WHAT YOU WILL DO: Only lines containing "file" belong in the answer, each copied from the entries below.

MATERIAL PROVIDED:

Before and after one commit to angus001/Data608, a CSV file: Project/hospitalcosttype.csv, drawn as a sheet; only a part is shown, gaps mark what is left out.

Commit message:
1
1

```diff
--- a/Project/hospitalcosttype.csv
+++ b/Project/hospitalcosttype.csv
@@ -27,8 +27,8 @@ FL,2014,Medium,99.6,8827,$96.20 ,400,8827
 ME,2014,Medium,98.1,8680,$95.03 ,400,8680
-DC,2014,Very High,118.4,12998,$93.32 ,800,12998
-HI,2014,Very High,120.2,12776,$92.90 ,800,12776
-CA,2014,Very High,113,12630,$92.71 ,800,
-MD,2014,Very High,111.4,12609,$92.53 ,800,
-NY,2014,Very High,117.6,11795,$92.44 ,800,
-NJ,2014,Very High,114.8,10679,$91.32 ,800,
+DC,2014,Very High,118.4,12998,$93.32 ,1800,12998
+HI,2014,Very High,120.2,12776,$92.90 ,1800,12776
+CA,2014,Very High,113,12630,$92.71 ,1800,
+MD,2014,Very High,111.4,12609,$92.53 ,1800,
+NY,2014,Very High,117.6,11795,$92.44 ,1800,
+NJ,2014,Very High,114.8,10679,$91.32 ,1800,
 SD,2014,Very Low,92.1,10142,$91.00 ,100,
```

...

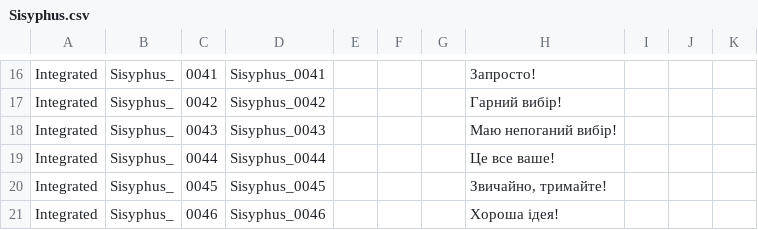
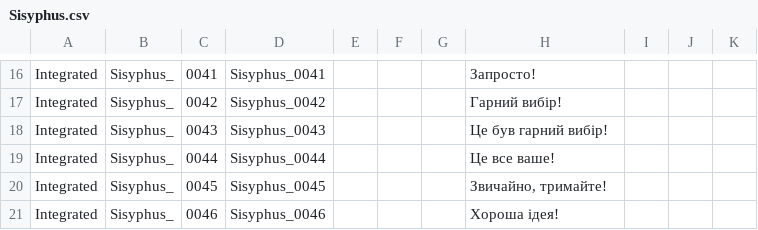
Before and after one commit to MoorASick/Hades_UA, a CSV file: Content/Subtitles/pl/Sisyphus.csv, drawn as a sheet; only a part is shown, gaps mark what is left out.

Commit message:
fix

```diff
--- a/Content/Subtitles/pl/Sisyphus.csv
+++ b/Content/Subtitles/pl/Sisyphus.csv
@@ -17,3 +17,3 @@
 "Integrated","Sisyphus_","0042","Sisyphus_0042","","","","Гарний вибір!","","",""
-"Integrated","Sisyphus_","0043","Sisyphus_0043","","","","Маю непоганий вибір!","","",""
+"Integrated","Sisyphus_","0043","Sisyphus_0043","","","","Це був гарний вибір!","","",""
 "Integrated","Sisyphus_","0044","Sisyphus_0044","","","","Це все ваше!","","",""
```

COMPLETED EXERCISE:
Before and after one commit to angus001/Data608, a CSV file: Project/hospitalcosttype.csv, drawn as a sheet; only a part is shown, gaps mark what is left out.
Before and after one commit to MoorASick/Hades_UA, a CSV file: Content/Subtitles/pl/Sisyphus.csv, drawn as a sheet; only a part is shown, gaps mark what is left out.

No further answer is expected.